───── Input material

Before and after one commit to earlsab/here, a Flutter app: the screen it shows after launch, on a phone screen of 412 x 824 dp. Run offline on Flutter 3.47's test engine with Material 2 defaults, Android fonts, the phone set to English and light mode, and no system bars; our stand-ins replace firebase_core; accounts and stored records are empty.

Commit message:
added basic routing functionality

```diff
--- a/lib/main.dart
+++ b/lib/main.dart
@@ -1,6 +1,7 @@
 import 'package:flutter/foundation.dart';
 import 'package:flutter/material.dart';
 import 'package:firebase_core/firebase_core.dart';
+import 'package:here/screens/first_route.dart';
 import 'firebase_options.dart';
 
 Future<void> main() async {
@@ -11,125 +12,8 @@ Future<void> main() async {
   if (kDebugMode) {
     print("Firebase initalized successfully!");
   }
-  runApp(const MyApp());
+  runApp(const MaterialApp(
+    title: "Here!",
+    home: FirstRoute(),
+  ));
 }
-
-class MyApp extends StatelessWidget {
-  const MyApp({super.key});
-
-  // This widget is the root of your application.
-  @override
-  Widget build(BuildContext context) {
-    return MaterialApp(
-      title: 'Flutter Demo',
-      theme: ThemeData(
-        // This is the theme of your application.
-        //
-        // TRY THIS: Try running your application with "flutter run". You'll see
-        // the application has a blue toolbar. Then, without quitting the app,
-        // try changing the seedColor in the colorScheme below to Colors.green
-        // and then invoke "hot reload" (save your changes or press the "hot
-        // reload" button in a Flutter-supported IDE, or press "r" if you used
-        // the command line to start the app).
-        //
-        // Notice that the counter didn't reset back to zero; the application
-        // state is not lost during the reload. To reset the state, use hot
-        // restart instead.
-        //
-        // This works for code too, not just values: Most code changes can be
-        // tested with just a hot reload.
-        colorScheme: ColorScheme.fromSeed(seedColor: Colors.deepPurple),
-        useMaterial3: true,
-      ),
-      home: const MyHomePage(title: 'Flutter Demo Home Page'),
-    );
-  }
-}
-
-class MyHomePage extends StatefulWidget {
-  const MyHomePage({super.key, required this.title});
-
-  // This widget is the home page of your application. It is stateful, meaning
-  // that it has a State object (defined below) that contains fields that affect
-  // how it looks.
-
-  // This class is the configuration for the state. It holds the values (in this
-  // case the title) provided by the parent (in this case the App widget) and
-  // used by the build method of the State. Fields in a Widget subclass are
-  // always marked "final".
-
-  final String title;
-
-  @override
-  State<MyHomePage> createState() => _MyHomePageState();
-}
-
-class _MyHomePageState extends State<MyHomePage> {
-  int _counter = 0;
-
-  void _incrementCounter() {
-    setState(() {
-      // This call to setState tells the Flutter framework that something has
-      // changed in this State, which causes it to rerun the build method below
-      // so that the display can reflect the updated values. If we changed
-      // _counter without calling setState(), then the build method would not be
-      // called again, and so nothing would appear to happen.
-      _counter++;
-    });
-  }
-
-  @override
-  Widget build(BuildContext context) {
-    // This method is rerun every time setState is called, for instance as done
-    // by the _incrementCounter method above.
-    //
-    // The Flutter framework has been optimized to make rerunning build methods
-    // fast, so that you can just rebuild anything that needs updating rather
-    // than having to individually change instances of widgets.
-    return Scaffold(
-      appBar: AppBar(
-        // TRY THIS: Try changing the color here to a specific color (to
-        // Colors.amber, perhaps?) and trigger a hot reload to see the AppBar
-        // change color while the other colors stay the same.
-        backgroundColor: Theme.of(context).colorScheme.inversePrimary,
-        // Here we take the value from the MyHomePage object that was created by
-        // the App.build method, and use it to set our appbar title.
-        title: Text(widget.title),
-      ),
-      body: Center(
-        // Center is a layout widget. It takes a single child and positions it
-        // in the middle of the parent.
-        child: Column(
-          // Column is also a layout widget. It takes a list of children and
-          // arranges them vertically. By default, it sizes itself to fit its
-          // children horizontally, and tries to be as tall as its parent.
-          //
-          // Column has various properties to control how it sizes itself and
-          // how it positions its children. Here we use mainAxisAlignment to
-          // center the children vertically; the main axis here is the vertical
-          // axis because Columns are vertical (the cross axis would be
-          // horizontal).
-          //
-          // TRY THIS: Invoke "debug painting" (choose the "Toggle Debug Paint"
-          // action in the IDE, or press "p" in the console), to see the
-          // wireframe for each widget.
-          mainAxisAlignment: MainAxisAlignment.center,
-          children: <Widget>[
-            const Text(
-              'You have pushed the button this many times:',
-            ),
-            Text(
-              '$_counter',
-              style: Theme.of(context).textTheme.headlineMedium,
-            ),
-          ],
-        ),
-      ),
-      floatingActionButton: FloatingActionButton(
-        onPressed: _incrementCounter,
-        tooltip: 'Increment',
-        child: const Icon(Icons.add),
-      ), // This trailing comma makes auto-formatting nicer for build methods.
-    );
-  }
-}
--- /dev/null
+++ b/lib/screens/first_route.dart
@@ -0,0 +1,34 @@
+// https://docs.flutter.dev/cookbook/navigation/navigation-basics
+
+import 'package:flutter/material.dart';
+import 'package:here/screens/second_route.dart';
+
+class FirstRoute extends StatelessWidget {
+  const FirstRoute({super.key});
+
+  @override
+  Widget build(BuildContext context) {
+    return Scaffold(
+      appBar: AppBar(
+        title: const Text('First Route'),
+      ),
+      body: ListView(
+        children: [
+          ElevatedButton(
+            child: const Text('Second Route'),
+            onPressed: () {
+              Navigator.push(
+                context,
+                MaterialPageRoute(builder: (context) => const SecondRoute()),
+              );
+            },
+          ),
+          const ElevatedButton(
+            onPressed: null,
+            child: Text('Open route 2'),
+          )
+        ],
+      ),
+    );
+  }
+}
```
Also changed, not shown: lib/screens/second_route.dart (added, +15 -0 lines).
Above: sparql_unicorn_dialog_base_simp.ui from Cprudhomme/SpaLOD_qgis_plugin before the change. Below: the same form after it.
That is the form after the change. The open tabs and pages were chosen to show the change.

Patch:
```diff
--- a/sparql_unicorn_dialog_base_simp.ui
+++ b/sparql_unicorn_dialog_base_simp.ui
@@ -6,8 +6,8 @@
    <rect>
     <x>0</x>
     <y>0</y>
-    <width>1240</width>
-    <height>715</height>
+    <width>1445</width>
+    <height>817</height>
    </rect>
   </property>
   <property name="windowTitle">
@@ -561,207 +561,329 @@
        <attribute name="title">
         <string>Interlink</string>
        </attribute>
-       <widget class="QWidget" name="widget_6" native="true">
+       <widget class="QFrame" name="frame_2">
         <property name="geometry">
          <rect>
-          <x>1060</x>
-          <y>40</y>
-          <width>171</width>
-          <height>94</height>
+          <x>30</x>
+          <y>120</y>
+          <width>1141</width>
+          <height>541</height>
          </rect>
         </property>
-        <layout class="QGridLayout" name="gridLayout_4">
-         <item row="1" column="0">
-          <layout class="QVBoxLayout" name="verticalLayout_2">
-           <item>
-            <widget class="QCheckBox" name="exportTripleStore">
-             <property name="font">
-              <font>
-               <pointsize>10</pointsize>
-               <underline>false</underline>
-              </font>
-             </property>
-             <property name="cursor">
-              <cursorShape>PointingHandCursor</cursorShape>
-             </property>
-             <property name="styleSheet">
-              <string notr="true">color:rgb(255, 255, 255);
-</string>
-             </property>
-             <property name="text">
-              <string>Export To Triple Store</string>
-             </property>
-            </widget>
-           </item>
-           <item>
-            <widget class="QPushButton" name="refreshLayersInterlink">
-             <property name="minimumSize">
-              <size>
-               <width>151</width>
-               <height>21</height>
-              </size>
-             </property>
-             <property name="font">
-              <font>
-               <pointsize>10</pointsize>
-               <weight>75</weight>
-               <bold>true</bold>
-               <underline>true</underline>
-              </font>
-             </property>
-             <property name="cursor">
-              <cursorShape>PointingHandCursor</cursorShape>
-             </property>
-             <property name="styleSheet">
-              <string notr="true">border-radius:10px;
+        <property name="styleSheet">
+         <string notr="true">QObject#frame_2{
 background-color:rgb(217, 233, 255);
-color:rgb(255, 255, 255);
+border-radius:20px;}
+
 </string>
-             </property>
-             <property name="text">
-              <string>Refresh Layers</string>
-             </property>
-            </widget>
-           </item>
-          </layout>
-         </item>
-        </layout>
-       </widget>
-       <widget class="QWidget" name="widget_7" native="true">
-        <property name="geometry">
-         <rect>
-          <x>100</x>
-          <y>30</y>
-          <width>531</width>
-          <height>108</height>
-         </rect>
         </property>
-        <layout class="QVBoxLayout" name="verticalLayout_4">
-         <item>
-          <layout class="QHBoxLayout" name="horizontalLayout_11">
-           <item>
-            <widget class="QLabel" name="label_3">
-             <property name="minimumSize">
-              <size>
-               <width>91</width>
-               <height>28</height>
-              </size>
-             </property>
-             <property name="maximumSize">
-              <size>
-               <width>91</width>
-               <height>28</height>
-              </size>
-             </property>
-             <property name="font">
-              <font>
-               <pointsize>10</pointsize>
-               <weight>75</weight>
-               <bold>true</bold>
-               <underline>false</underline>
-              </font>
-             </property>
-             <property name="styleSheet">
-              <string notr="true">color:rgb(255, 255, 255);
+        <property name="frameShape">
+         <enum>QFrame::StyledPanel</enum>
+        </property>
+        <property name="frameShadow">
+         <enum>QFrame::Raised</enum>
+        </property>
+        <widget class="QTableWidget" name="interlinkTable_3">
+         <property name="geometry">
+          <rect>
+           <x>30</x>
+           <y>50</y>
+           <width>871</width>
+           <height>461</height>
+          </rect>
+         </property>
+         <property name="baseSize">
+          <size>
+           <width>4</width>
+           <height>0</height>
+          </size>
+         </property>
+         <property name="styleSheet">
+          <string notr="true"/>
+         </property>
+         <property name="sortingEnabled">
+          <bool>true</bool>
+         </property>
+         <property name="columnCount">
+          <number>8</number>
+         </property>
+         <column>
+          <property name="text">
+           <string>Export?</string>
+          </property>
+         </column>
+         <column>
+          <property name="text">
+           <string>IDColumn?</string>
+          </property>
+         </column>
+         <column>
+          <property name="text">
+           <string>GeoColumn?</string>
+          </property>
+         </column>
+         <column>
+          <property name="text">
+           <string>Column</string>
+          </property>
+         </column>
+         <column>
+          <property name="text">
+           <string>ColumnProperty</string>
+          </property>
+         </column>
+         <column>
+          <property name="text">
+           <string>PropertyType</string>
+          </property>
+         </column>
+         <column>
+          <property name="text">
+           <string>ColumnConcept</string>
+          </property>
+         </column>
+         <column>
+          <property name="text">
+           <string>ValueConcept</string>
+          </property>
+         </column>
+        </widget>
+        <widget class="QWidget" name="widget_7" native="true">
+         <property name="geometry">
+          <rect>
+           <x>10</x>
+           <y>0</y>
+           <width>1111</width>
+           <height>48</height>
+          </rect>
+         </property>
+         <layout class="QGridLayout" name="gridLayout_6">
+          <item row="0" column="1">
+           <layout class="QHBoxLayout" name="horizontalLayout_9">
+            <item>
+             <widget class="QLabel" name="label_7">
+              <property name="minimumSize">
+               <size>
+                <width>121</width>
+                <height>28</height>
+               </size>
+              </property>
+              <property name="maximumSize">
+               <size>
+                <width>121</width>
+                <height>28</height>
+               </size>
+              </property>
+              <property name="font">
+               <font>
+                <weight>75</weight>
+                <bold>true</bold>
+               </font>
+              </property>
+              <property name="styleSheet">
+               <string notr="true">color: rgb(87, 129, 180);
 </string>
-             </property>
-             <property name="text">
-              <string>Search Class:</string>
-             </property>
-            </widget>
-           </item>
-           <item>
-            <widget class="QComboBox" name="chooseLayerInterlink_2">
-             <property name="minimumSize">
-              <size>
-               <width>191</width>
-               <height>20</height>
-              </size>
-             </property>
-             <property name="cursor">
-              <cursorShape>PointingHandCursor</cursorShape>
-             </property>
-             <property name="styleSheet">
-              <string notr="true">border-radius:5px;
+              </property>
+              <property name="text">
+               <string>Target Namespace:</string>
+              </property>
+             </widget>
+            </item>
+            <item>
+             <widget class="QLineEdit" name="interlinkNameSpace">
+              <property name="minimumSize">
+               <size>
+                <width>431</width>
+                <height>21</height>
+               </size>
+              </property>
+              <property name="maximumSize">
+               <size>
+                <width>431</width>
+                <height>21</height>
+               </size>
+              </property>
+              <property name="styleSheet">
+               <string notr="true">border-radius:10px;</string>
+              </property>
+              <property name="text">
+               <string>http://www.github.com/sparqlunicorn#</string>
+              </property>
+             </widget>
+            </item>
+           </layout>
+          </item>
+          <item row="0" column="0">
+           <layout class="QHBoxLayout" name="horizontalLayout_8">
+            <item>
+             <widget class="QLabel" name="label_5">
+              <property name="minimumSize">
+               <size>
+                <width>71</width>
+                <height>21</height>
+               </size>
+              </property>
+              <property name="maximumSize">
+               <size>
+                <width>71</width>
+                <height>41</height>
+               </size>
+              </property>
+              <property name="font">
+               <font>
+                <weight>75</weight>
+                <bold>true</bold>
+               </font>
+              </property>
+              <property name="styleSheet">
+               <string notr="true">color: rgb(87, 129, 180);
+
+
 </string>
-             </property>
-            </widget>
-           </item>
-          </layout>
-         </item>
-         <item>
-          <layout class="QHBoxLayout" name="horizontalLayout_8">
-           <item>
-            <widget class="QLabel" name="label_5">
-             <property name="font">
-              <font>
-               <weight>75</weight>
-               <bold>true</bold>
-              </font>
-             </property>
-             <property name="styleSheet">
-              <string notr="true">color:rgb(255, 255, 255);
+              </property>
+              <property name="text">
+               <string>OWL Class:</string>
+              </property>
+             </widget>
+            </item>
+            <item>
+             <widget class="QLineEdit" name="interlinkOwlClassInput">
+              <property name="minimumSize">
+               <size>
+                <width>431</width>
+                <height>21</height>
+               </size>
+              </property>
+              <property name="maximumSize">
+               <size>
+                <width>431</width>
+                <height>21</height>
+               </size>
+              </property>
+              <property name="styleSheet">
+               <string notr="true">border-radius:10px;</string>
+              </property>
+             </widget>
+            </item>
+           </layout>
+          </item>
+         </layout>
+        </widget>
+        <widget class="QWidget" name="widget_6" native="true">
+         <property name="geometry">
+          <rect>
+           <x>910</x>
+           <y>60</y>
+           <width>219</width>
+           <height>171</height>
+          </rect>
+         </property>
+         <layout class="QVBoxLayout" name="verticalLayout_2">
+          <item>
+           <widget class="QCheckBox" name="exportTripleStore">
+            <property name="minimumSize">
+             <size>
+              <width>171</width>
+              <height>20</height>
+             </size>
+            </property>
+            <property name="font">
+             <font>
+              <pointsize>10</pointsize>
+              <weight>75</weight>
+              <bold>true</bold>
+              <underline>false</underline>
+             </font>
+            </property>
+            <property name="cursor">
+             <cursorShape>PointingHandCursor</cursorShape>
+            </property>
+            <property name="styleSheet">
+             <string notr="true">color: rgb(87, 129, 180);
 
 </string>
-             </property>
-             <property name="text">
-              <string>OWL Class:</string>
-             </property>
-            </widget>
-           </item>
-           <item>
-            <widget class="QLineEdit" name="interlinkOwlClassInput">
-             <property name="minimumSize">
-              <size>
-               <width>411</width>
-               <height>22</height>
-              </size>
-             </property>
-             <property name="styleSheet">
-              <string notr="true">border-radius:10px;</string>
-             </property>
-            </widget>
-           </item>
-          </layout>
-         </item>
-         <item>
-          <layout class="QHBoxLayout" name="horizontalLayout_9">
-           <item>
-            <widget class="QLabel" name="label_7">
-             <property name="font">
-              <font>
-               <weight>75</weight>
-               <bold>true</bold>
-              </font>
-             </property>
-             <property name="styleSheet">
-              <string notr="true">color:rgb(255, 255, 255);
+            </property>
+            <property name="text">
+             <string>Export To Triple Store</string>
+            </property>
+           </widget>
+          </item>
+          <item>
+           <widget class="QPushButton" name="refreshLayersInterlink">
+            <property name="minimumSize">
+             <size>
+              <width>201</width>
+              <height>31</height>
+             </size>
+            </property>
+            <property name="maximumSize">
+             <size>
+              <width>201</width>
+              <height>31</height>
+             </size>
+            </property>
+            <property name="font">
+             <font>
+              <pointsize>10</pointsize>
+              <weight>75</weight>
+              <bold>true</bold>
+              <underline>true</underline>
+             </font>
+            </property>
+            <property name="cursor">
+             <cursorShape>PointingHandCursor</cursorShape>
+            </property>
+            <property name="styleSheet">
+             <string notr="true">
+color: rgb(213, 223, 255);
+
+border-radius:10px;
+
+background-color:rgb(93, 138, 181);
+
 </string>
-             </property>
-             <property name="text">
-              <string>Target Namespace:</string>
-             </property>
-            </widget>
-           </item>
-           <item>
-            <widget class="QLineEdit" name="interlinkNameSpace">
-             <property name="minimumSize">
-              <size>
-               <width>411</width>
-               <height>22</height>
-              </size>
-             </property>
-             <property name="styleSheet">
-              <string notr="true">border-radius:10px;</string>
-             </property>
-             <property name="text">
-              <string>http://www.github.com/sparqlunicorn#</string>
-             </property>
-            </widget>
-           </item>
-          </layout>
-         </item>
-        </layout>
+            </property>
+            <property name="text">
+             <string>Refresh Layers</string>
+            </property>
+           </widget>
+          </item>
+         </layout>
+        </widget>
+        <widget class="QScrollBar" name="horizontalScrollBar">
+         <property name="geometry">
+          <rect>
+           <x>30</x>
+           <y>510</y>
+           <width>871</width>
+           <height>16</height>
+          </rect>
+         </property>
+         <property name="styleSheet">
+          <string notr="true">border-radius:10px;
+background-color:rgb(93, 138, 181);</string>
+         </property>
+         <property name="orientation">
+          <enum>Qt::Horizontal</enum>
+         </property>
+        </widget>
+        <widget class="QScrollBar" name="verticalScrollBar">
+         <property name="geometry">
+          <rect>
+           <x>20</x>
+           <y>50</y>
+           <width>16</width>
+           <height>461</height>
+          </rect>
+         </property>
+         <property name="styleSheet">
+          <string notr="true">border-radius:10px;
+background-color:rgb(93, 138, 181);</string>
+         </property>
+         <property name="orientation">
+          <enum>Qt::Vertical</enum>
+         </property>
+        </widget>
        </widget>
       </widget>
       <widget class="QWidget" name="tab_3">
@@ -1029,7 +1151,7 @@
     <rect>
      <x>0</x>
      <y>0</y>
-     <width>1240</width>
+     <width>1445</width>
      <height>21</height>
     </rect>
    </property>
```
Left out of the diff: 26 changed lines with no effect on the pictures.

──────────

Find the lines above that include the string "dart" and copy them.

**Written response**:
--- a/lib/main.dart
+++ b/lib/main.dart
 import 'package:flutter/foundation.dart';
 import 'package:flutter/material.dart';
 import 'package:firebase_core/firebase_core.dart';
+import 'package:here/screens/first_route.dart';
 import 'firebase_options.dart';
+++ b/lib/screens/first_route.dart
+import 'package:flutter/material.dart';
+import 'package:here/screens/second_route.dart';
Also changed, not shown: lib/screens/second_route.dart (added, +15 -0 lines).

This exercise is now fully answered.